Revision tracking records =>
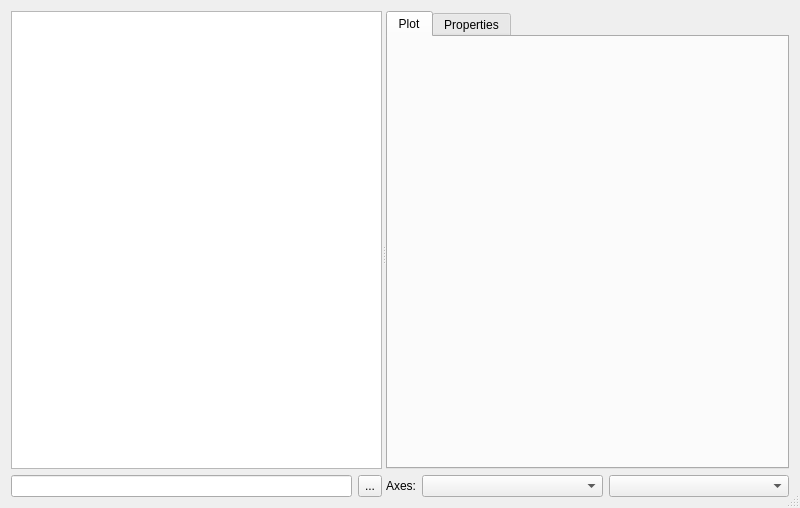
Qt form ui/scanviewer.ui (tweber-ill/frm_mirror-takin1) before a commit.
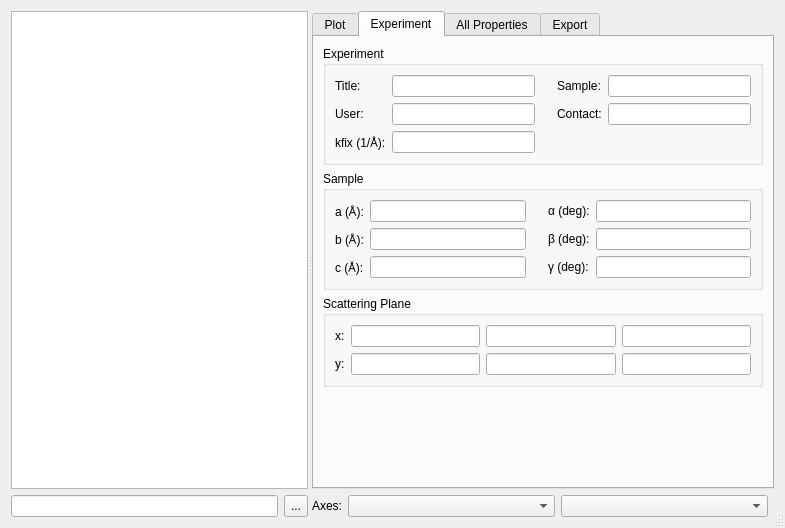
The same form after that commit. The open tabs and pages were chosen to show the change. Custom widgets are drawn as their Qt base class.

Patch:
```diff
--- a/ui/scanviewer.ui
+++ b/ui/scanviewer.ui
@@ -6,8 +6,8 @@
    <rect>
     <x>0</x>
     <y>0</y>
-    <width>800</width>
-    <height>508</height>
+    <width>785</width>
+    <height>528</height>
    </rect>
   </property>
   <property name="windowTitle">
@@ -109,7 +109,7 @@
          </property>
         </widget>
        </item>
-       <item row="0" column="0" colspan="3">
+       <item row="0" column="0" colspan="4">
         <widget class="QTabWidget" name="tabWidget">
          <property name="currentIndex">
           <number>0</number>
@@ -131,9 +131,304 @@
            </item>
           </layout>
          </widget>
+         <widget class="QWidget" name="tab">
+          <attribute name="title">
+           <string>Experiment</string>
+          </attribute>
+          <layout class="QGridLayout" name="gridLayout_7">
+           <item row="3" column="0">
+            <spacer name="verticalSpacer">
+             <property name="orientation">
+              <enum>Qt::Vertical</enum>
+             </property>
+             <property name="sizeType">
+              <enum>QSizePolicy::Expanding</enum>
+             </property>
+             <property name="sizeHint" stdset="0">
+              <size>
+               <width>20</width>
+               <height>40</height>
+              </size>
+             </property>
+            </spacer>
+           </item>
+           <item row="2" column="0">
+            <widget class="QGroupBox" name="groupBox_2">
+             <property name="title">
+              <string>Scattering Plane</string>
+             </property>
+             <layout class="QGridLayout" name="gridLayout_8">
+              <item row="0" column="0">
+               <widget class="QLabel" name="label_8">
+                <property name="text">
+                 <string>x:</string>
+                </property>
+               </widget>
+              </item>
+              <item row="0" column="1">
+               <widget class="QLineEdit" name="editPlaneX0">
+                <property name="readOnly">
+                 <bool>true</bool>
+                </property>
+               </widget>
+              </item>
+              <item row="0" column="2">
+               <widget class="QLineEdit" name="editPlaneX1">
+                <property name="readOnly">
+                 <bool>true</bool>
+                </property>
+               </widget>
+              </item>
+              <item row="0" column="3">
+               <widget class="QLineEdit" name="editPlaneX2">
+                <property name="readOnly">
+                 <bool>true</bool>
+                </property>
+               </widget>
+              </item>
+              <item row="1" column="0">
+               <widget class="QLabel" name="label_9">
+                <property name="text">
+                 <string>y:</string>
+                </property>
+               </widget>
+              </item>
+              <item row="1" column="1">
+               <widget class="QLineEdit" name="editPlaneY0">
+                <property name="readOnly">
+                 <bool>true</bool>
+                </property>
+               </widget>
+              </item>
+              <item row="1" column="2">
+               <widget class="QLineEdit" name="editPlaneY1">
+                <property name="readOnly">
+                 <bool>true</bool>
+                </property>
+               </widget>
+              </item>
+              <item row="1" column="3">
+               <widget class="QLineEdit" name="editPlaneY2">
+                <property name="readOnly">
+                 <bool>true</bool>
+                </property>
+               </widget>
+              </item>
+             </layout>
+            </widget>
+           </item>
+           <item row="0" column="0">
+            <widget class="QGroupBox" name="groupBox_3">
+             <property name="title">
+              <string>Experiment</string>
+             </property>
+             <layout class="QGridLayout" name="gridLayout_9">
+              <item row="1" column="1">
+               <widget class="QLineEdit" name="editUser">
+                <property name="readOnly">
+                 <bool>true</bool>
+                </property>
+               </widget>
+              </item>
+              <item row="1" column="3">
+               <widget class="QLabel" name="label_12">
+                <property name="text">
+                 <string>Contact:</string>
+                </property>
+               </widget>
+              </item>
+              <item row="1" column="0">
+               <widget class="QLabel" name="label_11">
+                <property name="text">
+                 <string>User:</string>
+                </property>
+               </widget>
+              </item>
+              <item row="2" column="1">
+               <widget class="QLineEdit" name="editKfix">
+                <property name="readOnly">
+                 <bool>true</bool>
+                </property>
+               </widget>
+              </item>
+              <item row="1" column="2">
+               <spacer name="horizontalSpacer_2">
+                <property name="orientation">
+                 <enum>Qt::Horizontal</enum>
+                </property>
+                <property name="sizeType">
+                 <enum>QSizePolicy::Minimum</enum>
+                </property>
+                <property name="sizeHint" stdset="0">
+                 <size>
+                  <width>16</width>
+                  <height>20</height>
+                 </size>
+                </property>
+               </spacer>
+              </item>
+              <item row="1" column="4">
+               <widget class="QLineEdit" name="editContact">
+                <property name="readOnly">
+                 <bool>true</bool>
+                </property>
+               </widget>
+              </item>
+              <item row="2" column="0">
+               <widget class="QLabel" name="labelKfix">
+                <property name="text">
+                 <string>kfix (1/Å):</string>
+                </property>
+               </widget>
+              </item>
+              <item row="0" column="0">
+               <widget class="QLabel" name="label_10">
+                <property name="text">
+                 <string>Title:</string>
+                </property>
+               </widget>
+              </item>
+              <item row="0" column="3">
+               <widget class="QLabel" name="label_13">
+                <property name="text">
+                 <string>Sample:</string>
+                </property>
+               </widget>
+              </item>
+              <item row="0" column="1">
+               <widget class="QLineEdit" name="editTitle">
+                <property name="readOnly">
+                 <bool>true</bool>
+                </property>
+               </widget>
+              </item>
+              <item row="0" column="4">
+               <widget class="QLineEdit" name="editSample">
+                <property name="readOnly">
+                 <bool>true</bool>
+                </property>
+               </widget>
+              </item>
+             </layout>
+            </widget>
+           </item>
+           <item row="1" column="0">
+            <widget class="QGroupBox" name="groupBox">
+             <property name="title">
+              <string>Sample</string>
+             </property>
+             <property name="flat">
+              <bool>false</bool>
+             </property>
+             <layout class="QGridLayout" name="gridLayout_6">
+              <item row="2" column="0">
+               <widget class="QLabel" name="label_4">
+                <property name="text">
+                 <string>c (Å):</string>
+                </property>
+               </widget>
+              </item>
+              <item row="1" column="0">
+               <widget class="QLabel" name="label_3">
+                <property name="text">
+                 <string>b (Å):</string>
+                </property>
+               </widget>
+              </item>
+              <item row="2" column="1">
+               <widget class="QLineEdit" name="editC">
+                <property name="readOnly">
+                 <bool>true</bool>
+                </property>
+               </widget>
+              </item>
+              <item row="0" column="0">
+               <widget class="QLabel" name="label_2">
+                <property name="text">
+                 <string>a (Å):</string>
+                </property>
+               </widget>
+              </item>
+              <item row="0" column="1">
+               <widget class="QLineEdit" name="editA">
+                <property name="readOnly">
+                 <bool>true</bool>
+                </property>
+               </widget>
+              </item>
+              <item row="1" column="4">
+               <widget class="QLineEdit" name="editBeta">
+                <property name="readOnly">
+                 <bool>true</bool>
+                </property>
+               </widget>
+              </item>
+              <item row="2" column="3">
+               <widget class="QLabel" name="label_7">
+                <property name="text">
+                 <string>γ (deg):</string>
+                </property>
+               </widget>
+              </item>
+              <item row="0" column="3">
+               <widget class="QLabel" name="label_5">
+                <property name="text">
+                 <string>α (deg):</string>
+                </property>
+               </widget>
+              </item>
+              <item row="0" column="4">
+               <widget class="QLineEdit" name="editAlpha">
+                <property name="readOnly">
+                 <bool>true</bool>
+                </property>
+               </widget>
+              </item>
+              <item row="1" column="1">
+               <widget class="QLineEdit" name="editB">
+                <property name="readOnly">
+                 <bool>true</bool>
+                </property>
+               </widget>
+              </item>
+              <item row="1" column="3">
+               <widget class="QLabel" name="label_6">
+                <property name="text">
+                 <string>β (deg):</string>
+                </property>
+               </widget>
+              </item>
+              <item row="2" column="4">
+               <widget class="QLineEdit" name="editGamma">
+                <property name="readOnly">
+                 <bool>true</bool>
+                </property>
+               </widget>
+              </item>
+              <item row="1" column="2">
+               <spacer name="horizontalSpacer">
+                <property name="orientation">
+                 <enum>Qt::Horizontal</enum>
+                </property>
+                <property name="sizeType">
+                 <enum>QSizePolicy::Minimum</enum>
+                </property>
+                <property name="sizeHint" stdset="0">
+                 <size>
+                  <width>16</width>
+                  <height>20</height>
+                 </size>
+                </property>
+               </spacer>
+              </item>
+             </layout>
+            </widget>
+           </item>
+          </layout>
+         </widget>
          <widget class="QWidget" name="tab_4">
           <attribute name="title">
-           <string>Properties</string>
+           <string>All Properties</string>
           </attribute>
           <layout class="QGridLayout" name="gridLayout_4">
            <item row="0" column="0">
@@ -151,6 +446,60 @@
            </item>
           </layout>
          </widget>
+         <widget class="QWidget" name="tab_2">
+          <attribute name="title">
+           <string>Export</string>
+          </attribute>
+          <layout class="QGridLayout" name="gridLayout_10">
+           <item row="0" column="0">
+            <widget class="QLabel" name="label_14">
+             <property name="text">
+              <string>Export Data to Language:</string>
+             </property>
+            </widget>
+           </item>
+           <item row="0" column="1">
+            <widget class="QComboBox" name="comboExport">
+             <item>
+              <property name="text">
+               <string>C++ / Root</string>
+              </property>
+             </item>
+             <item>
+              <property name="text">
+               <string>Gnuplot</string>
+              </property>
+             </item>
+             <item>
+              <property name="text">
+               <string>Python</string>
+              </property>
+             </item>
+             <item>
+              <property name="text">
+               <string>Hermelin</string>
+              </property>
+             </item>
+            </widget>
+           </item>
+           <item row="1" column="0" colspan="2">
+            <widget class="QTextEdit" name="textRoot">
+             <property name="undoRedoEnabled">
+              <bool>false</bool>
+             </property>
+             <property name="lineWrapMode">
+              <enum>QTextEdit::NoWrap</enum>
+             </property>
+             <property name="readOnly">
+              <bool>true</bool>
+             </property>
+             <property name="acceptRichText">
+              <bool>false</bool>
+             </property>
+            </widget>
+           </item>
+          </layout>
+         </widget>
         </widget>
        </item>
       </layout>
```
Left out of the diff: 19 changed lines with no effect on the pictures.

PROBLEM => Take from the entries every line that has the string "height".

RESPONSE TO THE TASK =>
-    <height>508</height>
+    <height>528</height>
+               <height>40</height>
+                  <height>20</height>
+                  <height>20</height>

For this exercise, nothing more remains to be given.